The geological complexity of Saddle Peak has been sought after since trail construction began in 1935. “At some point the US Army bought the Saddle Peak area as a Nike Missile site,” which created the trail alignment seen today, said Espinoza. “The rest of the Saddle Peak trail was constructed by Ron Webster and the Sierra Club Trail Crew, only relatively recently opening to the public in 1990.” Espinoza highlighted “any typical hiker, would enjoy the trail if they like being on narrow footpaths rather than wider trails or service roads.” However, there are steps, and “visitors who can’t navigate staircases due to knee or heart problems would probably not enjoy this stretch of trail,” Espinoza said. On the other hand, the endurance challenges presented by the gradual incline makes this a perfect hike for wellness enthusiasts and athletes who are cross training.

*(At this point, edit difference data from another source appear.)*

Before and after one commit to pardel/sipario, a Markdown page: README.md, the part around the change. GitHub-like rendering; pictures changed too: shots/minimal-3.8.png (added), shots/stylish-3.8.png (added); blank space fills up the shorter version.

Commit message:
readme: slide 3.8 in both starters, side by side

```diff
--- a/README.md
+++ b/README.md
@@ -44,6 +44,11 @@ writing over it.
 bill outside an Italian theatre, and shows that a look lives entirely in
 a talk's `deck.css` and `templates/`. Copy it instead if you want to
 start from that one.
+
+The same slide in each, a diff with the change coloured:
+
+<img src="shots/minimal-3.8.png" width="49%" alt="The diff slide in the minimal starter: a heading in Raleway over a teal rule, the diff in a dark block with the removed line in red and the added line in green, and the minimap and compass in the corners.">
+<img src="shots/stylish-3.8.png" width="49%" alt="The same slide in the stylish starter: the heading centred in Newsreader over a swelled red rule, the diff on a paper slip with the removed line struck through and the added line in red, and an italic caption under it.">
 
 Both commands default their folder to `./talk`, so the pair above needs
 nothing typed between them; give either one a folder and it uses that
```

Alternative routes to Saddle Peak summit include access from Fossil Ridge is visible from Saddle Peak and and Piuma Ridge to the west. There is limited parking in the unmarked dirt lot on Piuma Road. The Piuma Ridge entrance is perfect for hikers who enjoy lengthier, more gradual climbs. From the entrance, the trek is roughly nine miles roundtrip with an elevation gain of nearly 2,000 feet. This route includes a traverse through various ecosystems including vibrant meadows with chirping songbirds, as well as dark, cool and damp riparian areas full of amphibious creatures. The Fossil Ridge entrance begins from Stunt High Road and adds 2.5 miles to the round-trip route from Calabasas. The Fossil Ridge entrance showcases even more expansive view across the region, but with a greater focal point over Calabasas and surrounding urban areas.

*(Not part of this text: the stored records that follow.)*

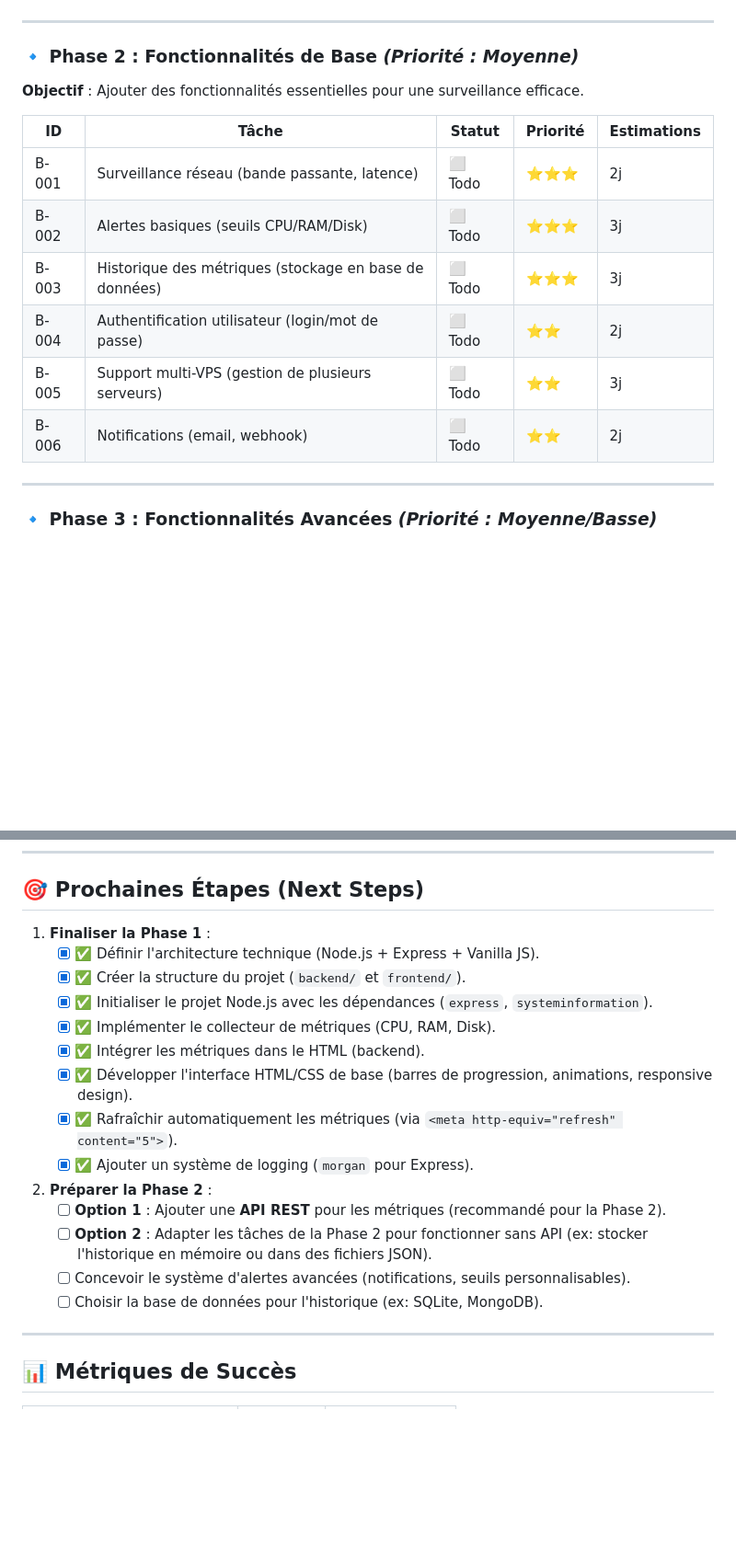
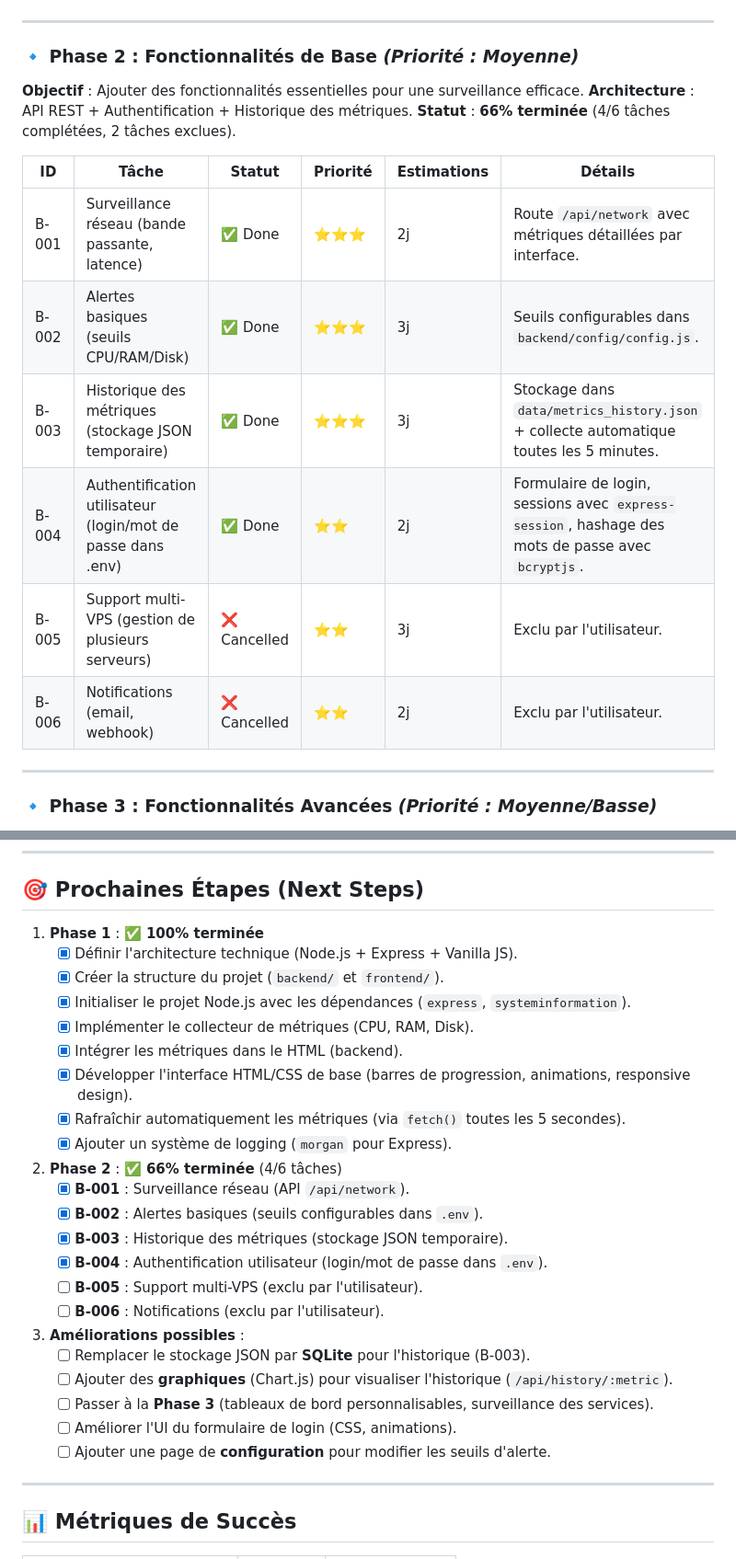
Before and after one commit to SHARKYBLUSTER/vps_monitoring, a Markdown page: ROADMAP.md, 2 parts joined by grey strips. Shown at 92% size. Drawn GitHub-style; blank space fills up the shorter version.

Commit message:
docs(roadmap): update Phase 2 status and version to 0.2.0
- Updated Phase 2 status to 66% complete (4/6 tasks)
- Marked B-001, B-002, B-003, B-004 as Done
- Marked B-005 and B-006 as Cancelled (excluded by user)
- Added details for each completed task
- Updated version from 0.1.5 to 0.2.0
- Added improvements section for future work
- Updated changelog with Phase 2 summary

Co-authored-by: SHARKYBLUSTER <SHARKYBLUSTER@users.noreply.github.com>

```diff
--- a/ROADMAP.md
+++ b/ROADMAP.md
@@ -42,15 +42,17 @@ Créer un **tableau de bord de surveillance complet, léger et open-source** pou
 
 ### 🔹 **Phase 2 : Fonctionnalités de Base** *(Priorité : Moyenne)*
 **Objectif** : Ajouter des fonctionnalités essentielles pour une surveillance efficace.
+**Architecture** : API REST + Authentification + Historique des métriques.
+**Statut** : **66% terminée** (4/6 tâches complétées, 2 tâches exclues).
 
-| ID | Tâche | Statut | Priorité | Estimations |
-|----|-------|--------|----------|-------------|
-| B-001 | Surveillance réseau (bande passante, latence) | ⬜ Todo | ⭐⭐⭐ | 2j |
-| B-002 | Alertes basiques (seuils CPU/RAM/Disk) | ⬜ Todo | ⭐⭐⭐ | 3j |
-| B-003 | Historique des métriques (stockage en base de données) | ⬜ Todo | ⭐⭐⭐ | 3j |
-| B-004 | Authentification utilisateur (login/mot de passe) | ⬜ Todo | ⭐⭐ | 2j |
-| B-005 | Support multi-VPS (gestion de plusieurs serveurs) | ⬜ Todo | ⭐⭐ | 3j |
-| B-006 | Notifications (email, webhook) | ⬜ Todo | ⭐⭐ | 2j |
+| ID | Tâche | Statut | Priorité | Estimations | Détails |
+|----|-------|--------|----------|-------------|---------|
+| B-001 | Surveillance réseau (bande passante, latence) | ✅ Done | ⭐⭐⭐ | 2j | Route `/api/network` avec métriques détaillées par interface. |
+| B-002 | Alertes basiques (seuils CPU/RAM/Disk) | ✅ Done | ⭐⭐⭐ | 3j | Seuils configurables dans `backend/config/config.js`. |
+| B-003 | Historique des métriques (stockage JSON temporaire) | ✅ Done | ⭐⭐⭐ | 3j | Stockage dans `data/metrics_history.json` + collecte automatique toutes les 5 minutes. |
+| B-004 | Authentification utilisateur (login/mot de passe dans .env) | ✅ Done | ⭐⭐ | 2j | Formulaire de login, sessions avec `express-session`, hashage des mots de passe avec `bcryptjs`. |
+| B-005 | Support multi-VPS (gestion de plusieurs serveurs) | ❌ Cancelled | ⭐⭐ | 3j | Exclu par l'utilisateur. |
+| B-006 | Notifications (email, webhook) | ❌ Cancelled | ⭐⭐ | 2j | Exclu par l'utilisateur. |
 
 ---
 
@@ -121,21 +123,30 @@ Créer un **tableau de bord de surveillance complet, léger et open-source** pou
 
 ## 🎯 Prochaines Étapes (Next Steps)
 
-1. **Finaliser la Phase 1** :
-   - [x] ✅ Définir l'architecture technique (Node.js + Express + Vanilla JS).
-   - [x] ✅ Créer la structure du projet (`backend/` et `frontend/`).
-   - [x] ✅ Initialiser le projet Node.js avec les dépendances (`express`, `systeminformation`).
-   - [x] ✅ Implémenter le collecteur de métriques (CPU, RAM, Disk).
-   - [x] ✅ Intégrer les métriques dans le HTML (backend).
-   - [x] ✅ Développer l'interface HTML/CSS de base (barres de progression, animations, responsive design).
-   - [x] ✅ Rafraîchir automatiquement les métriques (via `<meta http-equiv="refresh" content="5">`).
-   - [x] ✅ Ajouter un système de logging (`morgan` pour Express).
+1. **Phase 1** : ✅ **100% terminée**
+   - [x] Définir l'architecture technique (Node.js + Express + Vanilla JS).
+   - [x] Créer la structure du projet (`backend/` et `frontend/`).
+   - [x] Initialiser le projet Node.js avec les dépendances (`express`, `systeminformation`).
+   - [x] Implémenter le collecteur de métriques (CPU, RAM, Disk).
+   - [x] Intégrer les métriques dans le HTML (backend).
+   - [x] Développer l'interface HTML/CSS de base (barres de progression, animations, responsive design).
+   - [x] Rafraîchir automatiquement les métriques (via `fetch()` toutes les 5 secondes).
+   - [x] Ajouter un système de logging (`morgan` pour Express).
 
-2. **Préparer la Phase 2** :
-   - [ ] **Option 1** : Ajouter une **API REST** pour les métriques (recommandé pour la Phase 2).
-   - [ ] **Option 2** : Adapter les tâches de la Phase 2 pour fonctionner sans API (ex: stocker l'historique en mémoire ou dans des fichiers JSON).
-   - [ ] Concevoir le système d'alertes avancées (notifications, seuils personnalisables).
-   - [ ] Choisir la base de données pour l'historique (ex: SQLite, MongoDB).
+2. **Phase 2** : ✅ **66% terminée** (4/6 tâches)
+   - [x] **B-001** : Surveillance réseau (API `/api/network`).
+   - [x] **B-002** : Alertes basiques (seuils configurables dans `.env`).
+   - [x] **B-003** : Historique des métriques (stockage JSON temporaire).
+   - [x] **B-004** : Authentification utilisateur (login/mot de passe dans `.env`).
+   - [ ] **B-005** : Support multi-VPS (exclu par l'utilisateur).
+   - [ ] **B-006** : Notifications (exclu par l'utilisateur).
+
+3. **Améliorations possibles** :
+   - [ ] Remplacer le stockage JSON par **SQLite** pour l'historique (B-003).
+   - [ ] Ajouter des **graphiques** (Chart.js) pour visualiser l'historique (`/api/history/:metric`).
+   - [ ] Passer à la **Phase 3** (tableaux de bord personnalisables, surveillance des services).
+   - [ ] Améliorer l'UI du formulaire de login (CSS, animations).
+   - [ ] Ajouter une page de **configuration** pour modifier les seuils d'alerte.
 
 ---
 
```
Also changed, not shown: other parts of ROADMAP.md (+6 -5 lines).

The Saddle Peak region also features various equally popular ridge hikes such as Piuma Ridge Trail, Eagle Rock and Mesa Peak Motorway. These trails consist of roughly 12 miles and feature similar climate and natural amenities as the Saddle Peak hike. These trails are accessible from the Saddle Peak trailhead and their individual trailheads off Las Virgenes Road and Topanga State Park. Espinoza recommends Eagle Rock at Topanga State Park for its “unique rock formations and nice 360-degree view of the mountains and ocean.” Finally, she suggests this hike during the summer when it allows for more shade and downhill ocean breezes.
When adventuring to Saddle Peak, it is highly recommended to bring a daypack of supplies since the area is perfect for lengthier exploration. We recommend packing a camera since the views from the top are stunning, especially during sunset. If you are planning to hike closer to mid-day, bring sunscreen as the majority of the trail is exposed. Hiking shoes with good tread are advised since the terrain may be loose closer towards the peak. In the summer months, wearing clothing that can protect against ticks and/or rattlesnakes is also advisable. Check with a park ranger regarding trail reports if you are concerned about the wildlife.

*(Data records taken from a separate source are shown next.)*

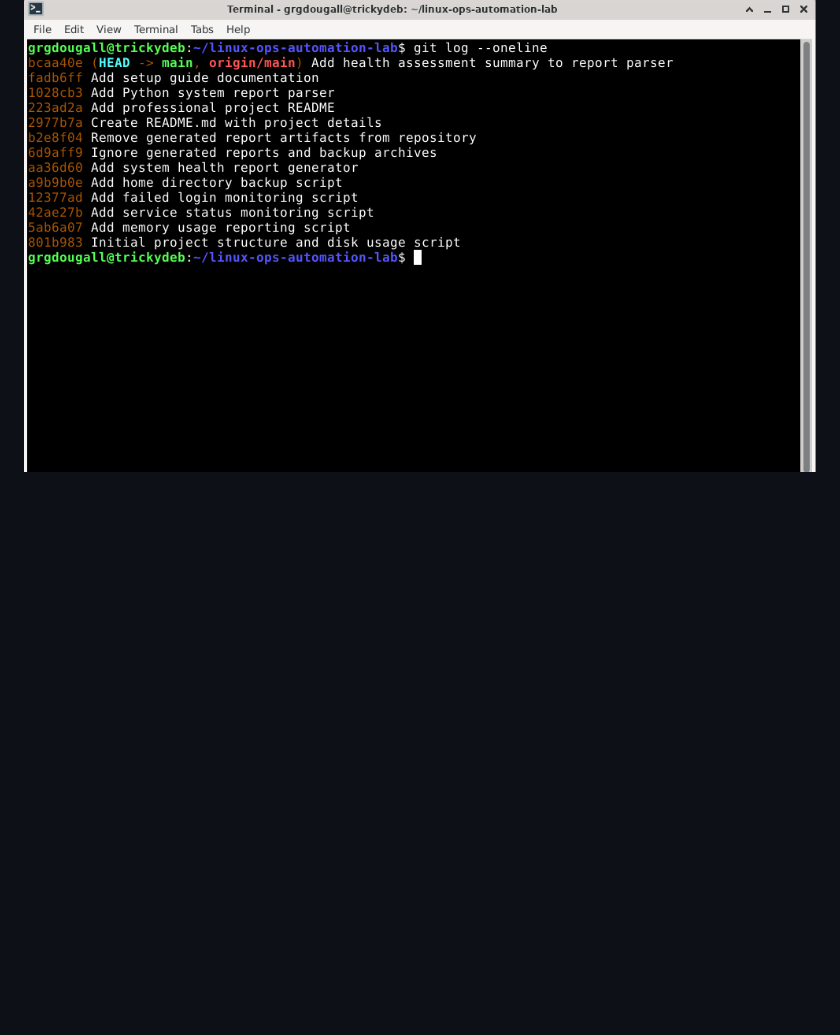
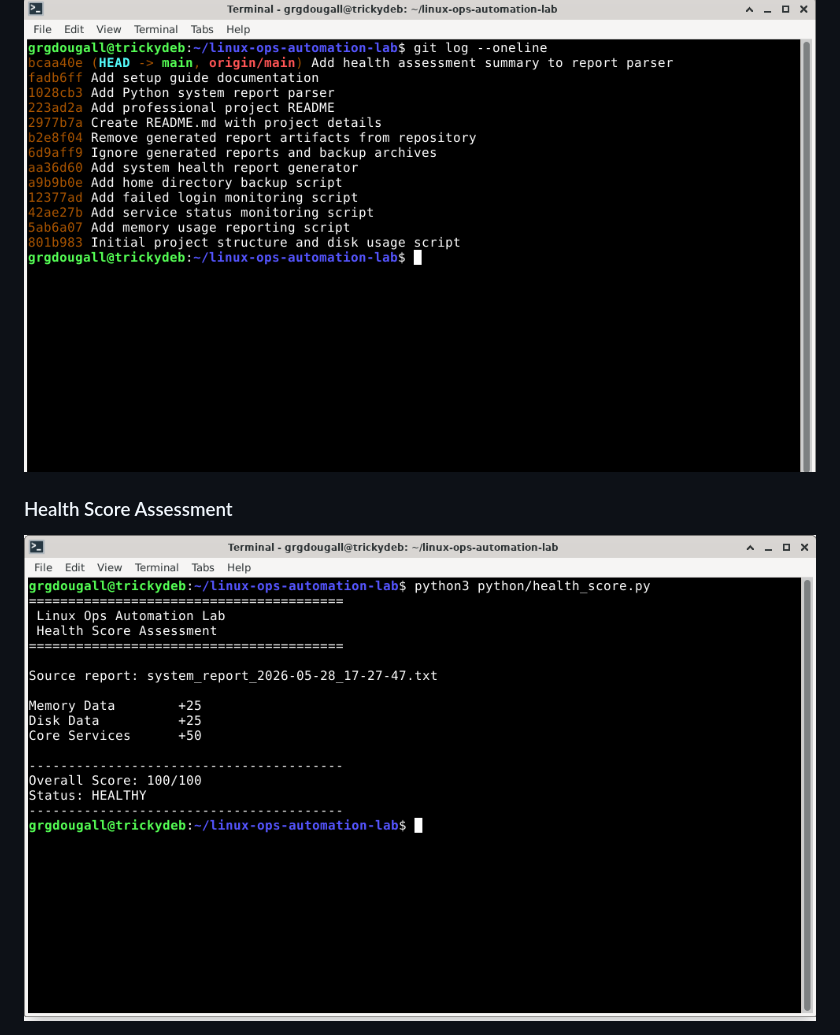
Before and after one commit to grgdougall-crypto/linux-ops-automation-lab, a Markdown page: README.md, the part around the change. Rendered like a GitHub page; blank space fills up the shorter version.

Commit message:
Add health score screenshot to README

```diff
--- a/README.md
+++ b/README.md
@@ -170,3 +170,7 @@ The following screenshots demonstrate the Linux automation scripts, generated re
 ### Git Commit History
 
 <img src="screenshots/05_git_history.png" width="800">
+
+### Health Score Assessment
+
+<img src="screenshots/06_health_score.png" width="800">
```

Saddle Peak’s fusion of rugged mountainous region and crystalline ocean waters exemplify the natural oasis that Malibu offers, making it a gem nestled in the Santa Monica Mountains. We highly recommend this as a sunrise or sunset excursion, as golden hour makes the view even more spectacular. More information about hiking in the Malibu Canyon Region can be accessed at hikespeak.com, or you can contact the land manager at Malibu Creek State Park. Check back next issue for another great Malibu hike! MM